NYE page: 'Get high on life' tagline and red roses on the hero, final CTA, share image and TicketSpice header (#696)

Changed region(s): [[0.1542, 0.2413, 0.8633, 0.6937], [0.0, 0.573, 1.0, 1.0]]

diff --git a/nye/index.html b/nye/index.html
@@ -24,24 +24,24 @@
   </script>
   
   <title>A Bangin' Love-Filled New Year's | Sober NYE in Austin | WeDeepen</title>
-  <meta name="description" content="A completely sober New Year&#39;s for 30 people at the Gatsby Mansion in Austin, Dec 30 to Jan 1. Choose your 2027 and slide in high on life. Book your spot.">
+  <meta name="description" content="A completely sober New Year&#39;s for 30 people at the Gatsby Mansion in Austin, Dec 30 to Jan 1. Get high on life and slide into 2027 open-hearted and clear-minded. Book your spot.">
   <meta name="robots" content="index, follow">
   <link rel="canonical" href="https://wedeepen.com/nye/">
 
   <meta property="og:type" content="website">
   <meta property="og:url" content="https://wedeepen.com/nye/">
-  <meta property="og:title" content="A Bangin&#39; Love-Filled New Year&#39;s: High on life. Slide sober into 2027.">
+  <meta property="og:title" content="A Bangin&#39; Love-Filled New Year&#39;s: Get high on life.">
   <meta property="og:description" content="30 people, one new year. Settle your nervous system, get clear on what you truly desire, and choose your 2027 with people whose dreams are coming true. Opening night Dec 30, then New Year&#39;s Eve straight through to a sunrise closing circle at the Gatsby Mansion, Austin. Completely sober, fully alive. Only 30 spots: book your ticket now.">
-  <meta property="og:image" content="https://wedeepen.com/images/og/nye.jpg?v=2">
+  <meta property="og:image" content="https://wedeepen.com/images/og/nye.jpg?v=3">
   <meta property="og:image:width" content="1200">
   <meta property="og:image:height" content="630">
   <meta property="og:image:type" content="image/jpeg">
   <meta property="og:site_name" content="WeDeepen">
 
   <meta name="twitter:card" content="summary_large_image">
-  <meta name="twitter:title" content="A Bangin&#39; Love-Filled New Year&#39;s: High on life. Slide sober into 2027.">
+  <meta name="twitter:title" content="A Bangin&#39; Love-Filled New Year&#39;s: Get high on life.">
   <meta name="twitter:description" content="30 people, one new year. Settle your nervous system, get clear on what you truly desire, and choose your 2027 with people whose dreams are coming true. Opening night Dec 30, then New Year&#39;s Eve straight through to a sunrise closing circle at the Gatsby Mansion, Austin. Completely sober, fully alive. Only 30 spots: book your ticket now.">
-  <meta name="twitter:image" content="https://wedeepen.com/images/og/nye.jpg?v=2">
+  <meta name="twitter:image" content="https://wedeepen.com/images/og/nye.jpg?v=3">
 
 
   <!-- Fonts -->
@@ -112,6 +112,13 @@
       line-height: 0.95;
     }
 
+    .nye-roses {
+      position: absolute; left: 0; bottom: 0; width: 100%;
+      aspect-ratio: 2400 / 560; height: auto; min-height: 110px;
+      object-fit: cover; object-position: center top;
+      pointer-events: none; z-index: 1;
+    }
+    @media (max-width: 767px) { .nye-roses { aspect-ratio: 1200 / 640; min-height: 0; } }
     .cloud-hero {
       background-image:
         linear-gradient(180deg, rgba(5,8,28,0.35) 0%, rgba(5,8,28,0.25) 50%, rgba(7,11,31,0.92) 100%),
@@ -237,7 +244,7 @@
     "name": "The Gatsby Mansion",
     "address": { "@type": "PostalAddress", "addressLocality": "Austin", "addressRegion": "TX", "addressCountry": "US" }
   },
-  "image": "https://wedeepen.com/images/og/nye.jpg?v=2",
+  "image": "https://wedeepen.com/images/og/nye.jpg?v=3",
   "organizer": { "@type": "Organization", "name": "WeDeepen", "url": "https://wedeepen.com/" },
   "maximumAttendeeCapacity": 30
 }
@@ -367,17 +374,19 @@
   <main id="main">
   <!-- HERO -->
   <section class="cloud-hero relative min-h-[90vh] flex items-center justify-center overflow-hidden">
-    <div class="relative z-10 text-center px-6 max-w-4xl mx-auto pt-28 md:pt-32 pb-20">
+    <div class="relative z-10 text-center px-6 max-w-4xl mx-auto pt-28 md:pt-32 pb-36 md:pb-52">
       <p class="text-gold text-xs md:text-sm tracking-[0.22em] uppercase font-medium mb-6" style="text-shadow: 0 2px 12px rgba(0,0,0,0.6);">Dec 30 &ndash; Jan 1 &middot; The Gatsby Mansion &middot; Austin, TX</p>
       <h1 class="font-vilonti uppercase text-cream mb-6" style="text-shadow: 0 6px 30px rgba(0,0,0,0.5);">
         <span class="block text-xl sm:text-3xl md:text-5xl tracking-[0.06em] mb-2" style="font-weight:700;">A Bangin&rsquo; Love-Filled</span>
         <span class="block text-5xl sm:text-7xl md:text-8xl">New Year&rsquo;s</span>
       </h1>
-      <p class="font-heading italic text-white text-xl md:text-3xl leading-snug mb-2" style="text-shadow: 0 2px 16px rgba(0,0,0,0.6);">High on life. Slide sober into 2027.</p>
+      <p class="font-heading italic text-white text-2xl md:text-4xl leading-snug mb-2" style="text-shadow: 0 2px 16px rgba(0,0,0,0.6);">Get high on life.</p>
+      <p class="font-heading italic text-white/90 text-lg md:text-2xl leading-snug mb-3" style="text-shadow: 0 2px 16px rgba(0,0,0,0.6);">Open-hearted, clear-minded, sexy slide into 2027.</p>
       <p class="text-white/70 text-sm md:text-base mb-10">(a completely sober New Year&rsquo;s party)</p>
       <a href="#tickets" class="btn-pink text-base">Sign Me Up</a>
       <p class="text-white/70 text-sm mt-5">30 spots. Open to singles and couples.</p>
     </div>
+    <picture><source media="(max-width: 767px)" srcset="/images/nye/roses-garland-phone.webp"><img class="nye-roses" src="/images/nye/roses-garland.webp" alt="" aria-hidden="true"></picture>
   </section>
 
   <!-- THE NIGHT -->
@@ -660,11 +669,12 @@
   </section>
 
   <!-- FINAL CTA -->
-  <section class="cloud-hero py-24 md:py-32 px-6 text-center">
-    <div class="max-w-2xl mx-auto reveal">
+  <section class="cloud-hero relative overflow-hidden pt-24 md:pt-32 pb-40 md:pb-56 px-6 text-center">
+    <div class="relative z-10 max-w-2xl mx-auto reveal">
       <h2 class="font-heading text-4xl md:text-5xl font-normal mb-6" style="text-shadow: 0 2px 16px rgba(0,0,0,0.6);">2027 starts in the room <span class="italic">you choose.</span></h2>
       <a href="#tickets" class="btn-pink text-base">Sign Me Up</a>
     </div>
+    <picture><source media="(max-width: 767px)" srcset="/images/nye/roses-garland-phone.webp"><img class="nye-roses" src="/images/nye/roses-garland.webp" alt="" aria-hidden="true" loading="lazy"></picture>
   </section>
---
The task >>
Please return all of the records exactly as they appear.

Answer area >>
NYE page: 'Get high on life' tagline and red roses on the hero, final CTA, share image and TicketSpice header (#696)

Changed region(s): [[0.1542, 0.2413, 0.8633, 0.6937], [0.0, 0.573, 1.0, 1.0]]

diff --git a/nye/index.html b/nye/index.html
@@ -24,24 +24,24 @@
   </script>
   
   <title>A Bangin' Love-Filled New Year's | Sober NYE in Austin | WeDeepen</title>
-  <meta name="description" content="A completely sober New Year&#39;s for 30 people at the Gatsby Mansion in Austin, Dec 30 to Jan 1. Choose your 2027 and slide in high on life. Book your spot.">
+  <meta name="description" content="A completely sober New Year&#39;s for 30 people at the Gatsby Mansion in Austin, Dec 30 to Jan 1. Get high on life and slide into 2027 open-hearted and clear-minded. Book your spot.">
   <meta name="robots" content="index, follow">
   <link rel="canonical" href="https://wedeepen.com/nye/">
 
   <meta property="og:type" content="website">
   <meta property="og:url" content="https://wedeepen.com/nye/">
-  <meta property="og:title" content="A Bangin&#39; Love-Filled New Year&#39;s: High on life. Slide sober into 2027.">
+  <meta property="og:title" content="A Bangin&#39; Love-Filled New Year&#39;s: Get high on life.">
   <meta property="og:description" content="30 people, one new year. Settle your nervous system, get clear on what you truly desire, and choose your 2027 with people whose dreams are coming true. Opening night Dec 30, then New Year&#39;s Eve straight through to a sunrise closing circle at the Gatsby Mansion, Austin. Completely sober, fully alive. Only 30 spots: book your ticket now.">
-  <meta property="og:image" content="https://wedeepen.com/images/og/nye.jpg?v=2">
+  <meta property="og:image" content="https://wedeepen.com/images/og/nye.jpg?v=3">
   <meta property="og:image:width" content="1200">
   <meta property="og:image:height" content="630">
   <meta property="og:image:type" content="image/jpeg">
   <meta property="og:site_name" content="WeDeepen">
 
   <meta name="twitter:card" content="summary_large_image">
-  <meta name="twitter:title" content="A Bangin&#39; Love-Filled New Year&#39;s: High on life. Slide sober into 2027.">
+  <meta name="twitter:title" content="A Bangin&#39; Love-Filled New Year&#39;s: Get high on life.">
   <meta name="twitter:description" content="30 people, one new year. Settle your nervous system, get clear on what you truly desire, and choose your 2027 with people whose dreams are coming true. Opening night Dec 30, then New Year&#39;s Eve straight through to a sunrise closing circle at the Gatsby Mansion, Austin. Completely sober, fully alive. Only 30 spots: book your ticket now.">
-  <meta name="twitter:image" content="https://wedeepen.com/images/og/nye.jpg?v=2">
+  <meta name="twitter:image" content="https://wedeepen.com/images/og/nye.jpg?v=3">
 
 
   <!-- Fonts -->
@@ -112,6 +112,13 @@
       line-height: 0.95;
     }
 
+    .nye-roses {
+      position: absolute; left: 0; bottom: 0; width: 100%;
+      aspect-ratio: 2400 / 560; height: auto; min-height: 110px;
+      object-fit: cover; object-position: center top;
+      pointer-events: none; z-index: 1;
+    }
+    @media (max-width: 767px) { .nye-roses { aspect-ratio: 1200 / 640; min-height: 0; } }
     .cloud-hero {
       background-image:
         linear-gradient(180deg, rgba(5,8,28,0.35) 0%, rgba(5,8,28,0.25) 50%, rgba(7,11,31,0.92) 100%),
@@ -237,7 +244,7 @@
     "name": "The Gatsby Mansion",
     "address": { "@type": "PostalAddress", "addressLocality": "Austin", "addressRegion": "TX", "addressCountry": "US" }
   },
-  "image": "https://wedeepen.com/images/og/nye.jpg?v=2",
+  "image": "https://wedeepen.com/images/og/nye.jpg?v=3",
   "organizer": { "@type": "Organization", "name": "WeDeepen", "url": "https://wedeepen.com/" },
   "maximumAttendeeCapacity": 30
 }
@@ -367,17 +374,19 @@
   <main id="main">
   <!-- HERO -->
   <section class="cloud-hero relative min-h-[90vh] flex items-center justify-center overflow-hidden">
-    <div class="relative z-10 text-center px-6 max-w-4xl mx-auto pt-28 md:pt-32 pb-20">
+    <div class="relative z-10 text-center px-6 max-w-4xl mx-auto pt-28 md:pt-32 pb-36 md:pb-52">
       <p class="text-gold text-xs md:text-sm tracking-[0.22em] uppercase font-medium mb-6" style="text-shadow: 0 2px 12px rgba(0,0,0,0.6);">Dec 30 &ndash; Jan 1 &middot; The Gatsby Mansion &middot; Austin, TX</p>
       <h1 class="font-vilonti uppercase text-cream mb-6" style="text-shadow: 0 6px 30px rgba(0,0,0,0.5);">
         <span class="block text-xl sm:text-3xl md:text-5xl tracking-[0.06em] mb-2" style="font-weight:700;">A Bangin&rsquo; Love-Filled</span>
         <span class="block text-5xl sm:text-7xl md:text-8xl">New Year&rsquo;s</span>
       </h1>
-      <p class="font-heading italic text-white text-xl md:text-3xl leading-snug mb-2" style="text-shadow: 0 2px 16px rgba(0,0,0,0.6);">High on life. Slide sober into 2027.</p>
+      <p class="font-heading italic text-white text-2xl md:text-4xl leading-snug mb-2" style="text-shadow: 0 2px 16px rgba(0,0,0,0.6);">Get high on life.</p>
+      <p class="font-heading italic text-white/90 text-lg md:text-2xl leading-snug mb-3" style="text-shadow: 0 2px 16px rgba(0,0,0,0.6);">Open-hearted, clear-minded, sexy slide into 2027.</p>
       <p class="text-white/70 text-sm md:text-base mb-10">(a completely sober New Year&rsquo;s party)</p>
       <a href="#tickets" class="btn-pink text-base">Sign Me Up</a>
       <p class="text-white/70 text-sm mt-5">30 spots. Open to singles and couples.</p>
     </div>
+    <picture><source media="(max-width: 767px)" srcset="/images/nye/roses-garland-phone.webp"><img class="nye-roses" src="/images/nye/roses-garland.webp" alt="" aria-hidden="true"></picture>
   </section>
 
   <!-- THE NIGHT -->
@@ -660,11 +669,12 @@
   </section>
 
   <!-- FINAL CTA -->
-  <section class="cloud-hero py-24 md:py-32 px-6 text-center">
-    <div class="max-w-2xl mx-auto reveal">
+  <section class="cloud-hero relative overflow-hidden pt-24 md:pt-32 pb-40 md:pb-56 px-6 text-center">
+    <div class="relative z-10 max-w-2xl mx-auto reveal">
       <h2 class="font-heading text-4xl md:text-5xl font-normal mb-6" style="text-shadow: 0 2px 16px rgba(0,0,0,0.6);">2027 starts in the room <span class="italic">you choose.</span></h2>
       <a href="#tickets" class="btn-pink text-base">Sign Me Up</a>
     </div>
+    <picture><source media="(max-width: 767px)" srcset="/images/nye/roses-garland-phone.webp"><img class="nye-roses" src="/images/nye/roses-garland.webp" alt="" aria-hidden="true" loading="lazy"></picture>
   </section>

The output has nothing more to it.